(Entries shown)
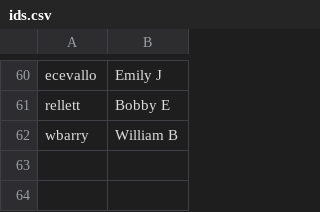
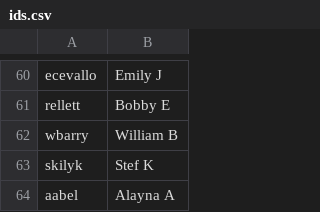
Before and after one commit to AKPsi-OT/akpsi_vote_server, a CSV file: static/ids.csv, drawn as a sheet; only a part is shown, gaps mark what is left out; the diff names each change by its address in the sheet, - before the commit and + after, or states it on an @@ line.

Commit message:
ids: update mapping

```diff
--- a/static/ids.csv
+++ b/static/ids.csv
+row 63: skilyk | Stef K
+row 64: aabel | Alayna A
```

(Exercise) Now copy each line of the entries that mentions "static".

(Answer space)
Before and after one commit to AKPsi-OT/akpsi_vote_server, a CSV file: static/ids.csv, drawn as a sheet; only a part is shown, gaps mark what is left out; the diff names each change by its address in the sheet, - before the commit and + after, or states it on an @@ line.
--- a/static/ids.csv
+++ b/static/ids.csv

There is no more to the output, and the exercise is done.